March 2009
The Grand Plaza
Temple I

I love Temple I, also called the Temple of the Jaguar.  It is my favorite temple in Tikal.  Officially you cannot walk up it; however, that is on my to-do list for the future.  Majestic, imposing, grand, incredible.  I love it.  I spent a lot of time in front of this temple and walking around it.

According to the LONELY PLANET GUIDE to GUATEMALA, 2nd Edition, January 2004, ISBN 1-74059-293-X, pages 261-262, the Mayans built this temple to bury and honor King Moon Double Comb (also called Ah Cacau or “Lord Chocolate”).  The temple is 44 meters (about 143 feet) tall.  The Mayans adorned the roofcomb with reliefs and bright paint.  Archaeologists suspect that the roofcomb may have symbolized the 13 Realms of the Mayan Heaven.  The structure at the top contains a corbeled arch covering 3 rooms.  The Mayans carved sapodilla-wood lintels over the doors to these rooms.

According to TIKAL: History, Art and Monuments, MonClem Ediciones, 1998, ISBN 968-6434-77-1, Pages 12-13, the Mayans built Temple I during the Late CLassic Period around 700 A.D.  Temple I has 9 stepped tiers and a single staircase.  The temple on top has 1 entrance and 3 long rooms, 1 after the other, with a central corridor joining them.  A seated lord is carved  into the roofcomb.  The Mayans buried ruler Hasaw Chaan K’awil in Tomb 116, 1 of the richest Mayan tombs that archaeologists have discovered so far, under this temple in 734 A.D.
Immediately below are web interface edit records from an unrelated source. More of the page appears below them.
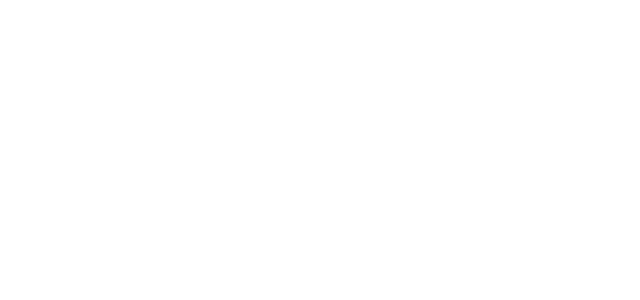
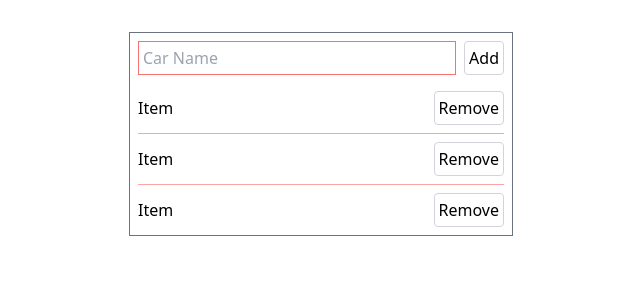
Before and after one commit to datlt2306/FPL-WEB209, a React (Vite) app: page / in a window 1280 px wide. Shown: the top 300 px of the page, without its empty margins (319-959 px from the left). Built offline with nearby package versions, Linux system fonts and the light colour scheme.

Commit message:
Buổi 2: UI

```diff
--- a/src/App.tsx
+++ b/src/App.tsx
@@ -1,5 +1,6 @@
 import { useState } from "react";
 import "./App.css";
+import { Form, List } from "./components";
 
 function App() {
     const [cars, setCars] = useState();
@@ -10,7 +11,14 @@ function App() {
     const removeCar = (id: any) => {};
     const updateCar = (car: any) => {};
     const listCar = () => {};
-    return <></>;
+    return (
+        <>
+            <div className="w-96 border border-gray-500 px-2 mx-auto">
+                <Form />
+                <List />
+            </div>
+        </>
+    );
 }
 
 export default App;
--- a/src/components/Button/index.tsx
+++ b/src/components/Button/index.tsx
@@ -1,9 +1,11 @@
 import React from "react";
 
-type Props = {};
+type ButtonProps = {
+    children: React.ReactNode;
+};
 
-const Button = (props: Props) => {
-    return <div>Button</div>;
+const Button = ({ children }: ButtonProps) => {
+    return <button className={`border border-gray-300 p-1 rounded`}>{children}</button>;
 };
 
 export default Button;
--- /dev/null
+++ b/src/components/Form/index.tsx
@@ -0,0 +1,15 @@
+import React from "react";
+import { Button, Input } from "..";
+
+type Props = {};
+
+const Form = (props: Props) => {
+    return (
+        <form className="flex justify-between items-center py-2">
+            <Input />
+            <Button>Add</Button>
+        </form>
+    );
+};
+
+export default Form;
--- a/src/components/Input/index.tsx
+++ b/src/components/Input/index.tsx
@@ -3,7 +3,7 @@ import React from "react";
 type Props = {};
 
 const Input = (props: Props) => {
-    return <div>Input</div>;
+    return <input placeholder="Car Name" className="border border-red-400 p-1 w-full mr-2" />;
 };
 
 export default Input;
--- /dev/null
+++ b/src/components/Item/Item.module.css
@@ -0,0 +1,6 @@
+.item {
+    @apply flex justify-between items-center py-2 border-b border-red-300;
+}
+.item:last-child {
+    @apply border-b-0;
+}
--- a/src/components/Item/index.tsx
+++ b/src/components/Item/index.tsx
@@ -1,9 +1,13 @@
-import React from "react";
-
+import { Button } from "..";
+import styles from "./Item.module.css";
 type Props = {};
 
 const Item = (props: Props) => {
-    return <div>Item</div>;
+    return (
+        <li className={styles.item}>
+            Item <Button>Remove</Button>
+        </li>
+    );
 };
 
 export default Item;
--- a/src/components/List/index.tsx
+++ b/src/components/List/index.tsx
@@ -1,9 +1,16 @@
 import React from "react";
+import { Item } from "..";
 
 type Props = {};
 
 const List = (props: Props) => {
-    return <div>List</div>;
+    return (
+        <ul>
+            <Item />
+            <Item />
+            <Item />
+        </ul>
+    );
 };
 
 export default List;
--- a/src/components/index.ts
+++ b/src/components/index.ts
@@ -2,5 +2,6 @@ import List from "./List";
 import Item from "./Item";
 import Input from "./Input";
 import Button from "./Button";
+import Form from './Form';
 
-export { List, Item, Input, Button }
+export { List, Item, Input, Button, Form }
```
Temple I, seen from the Grand Plaza, at Tikal
The right side of Temple I, with a Ball Court in the foreground and the North Acropolis in the left background, seen from the Central Acropolis, in the Grand Plaza at Tikal
Temple I, seen from the Central Acropolis in the Grand Plaza